WHAT YOU SHOULD DO: Every line below that has the string "className" needs to be copied.

Web interface edit records:
______

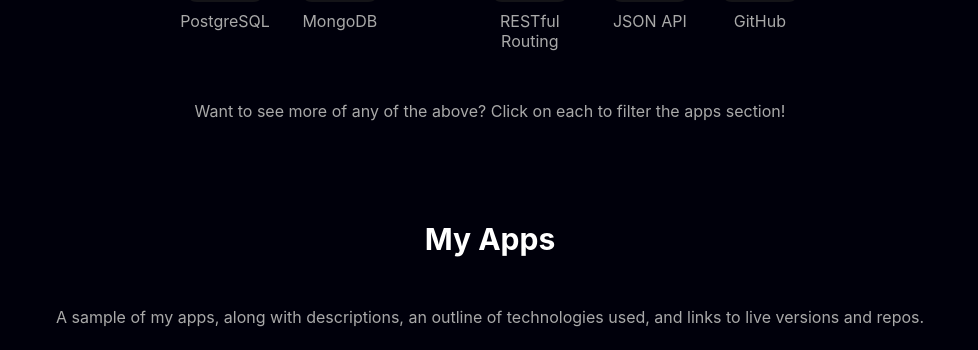
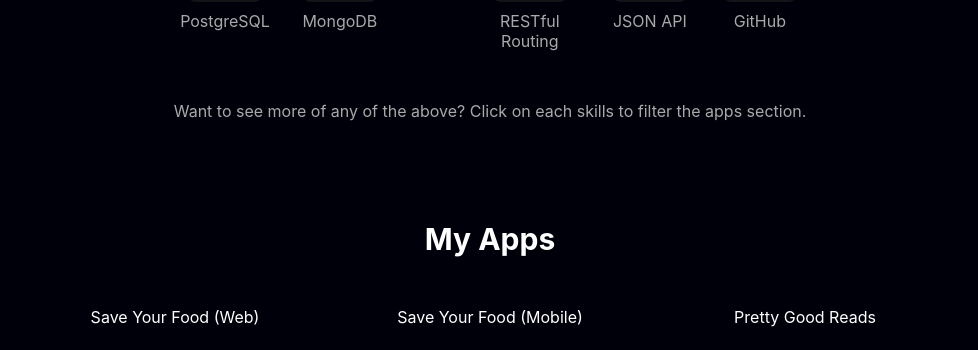
Before and after one commit to dmlacerte/portfolio, a React (Create React App) app: page / in a window 1280 px wide. Shown: the part 1036-1386 px from the top of the page, without its empty margins (150-1128 px from the left). Built offline with nearby package versions, Linux system fonts and the light colour scheme.

Commit message:
can reset all filters

```diff
--- a/src/components/Projects.js
+++ b/src/components/Projects.js
@@ -62,9 +62,14 @@ function Projects({ selectedTechStack, setSelectedTechStack }) {
                     <h1 className="sectionHeader">
                         My Apps
                     </h1>
-                    <p className={styles.subHeader + ' sectionSubHeader'}>
-                        A sample of my apps, along with descriptions, an outline of technologies used, and links to live versions and repos.
+                    {selectedTechStack.length > 0
+                        ? <p className={styles.subHeader + ' sectionSubHeader'}>
+                            {`Currently filtered onto apps that include at least one of the following skills: ${selectedTechStack.join(', ')}. `}
+                            <br/> <br/>
+                            <span onClick={() => setSelectedTechStack([])} className={styles.resetButton}>Reset</span> to view all applications.
                         </p>
+                        : null
+                    }
                 </div>
                 <div className={styles.projectsContainer}>
                     {filteredProjects.map((project, index) => (
--- a/src/components/Skills.js
+++ b/src/components/Skills.js
@@ -67,7 +67,7 @@ function Skills({ techStack, selectedTechStack, setSelectedTechStack }) {
                 </div>
             </div>
             <p className={styles.subHeader + ' sectionSubHeader'}>
-                Want to see more of any of the above? Click on each to filter the apps section!
+                Want to see more of any of the above? Click on each skills to filter the apps section.
             </p>
         </section>
     )
--- a/src/css/Projects.module.css
+++ b/src/css/Projects.module.css
@@ -1,5 +1,11 @@
 .subHeader {
     margin-top: 50px;
+}
+
+.resetButton {
+    cursor: pointer;
+    font-weight: bold;
+    color: rgb(189, 185, 185);
 }
 
 .projectsContainer {
```
Lines whose indentation alone changed are shown as unchanged.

______

TASK ANSWER:
                     <h1 className="sectionHeader">
-                    <p className={styles.subHeader + ' sectionSubHeader'}>
+                        ? <p className={styles.subHeader + ' sectionSubHeader'}>
+                            <span onClick={() => setSelectedTechStack([])} className={styles.resetButton}>Reset</span> to view all applications.
                 <div className={styles.projectsContainer}>
             <p className={styles.subHeader + ' sectionSubHeader'}>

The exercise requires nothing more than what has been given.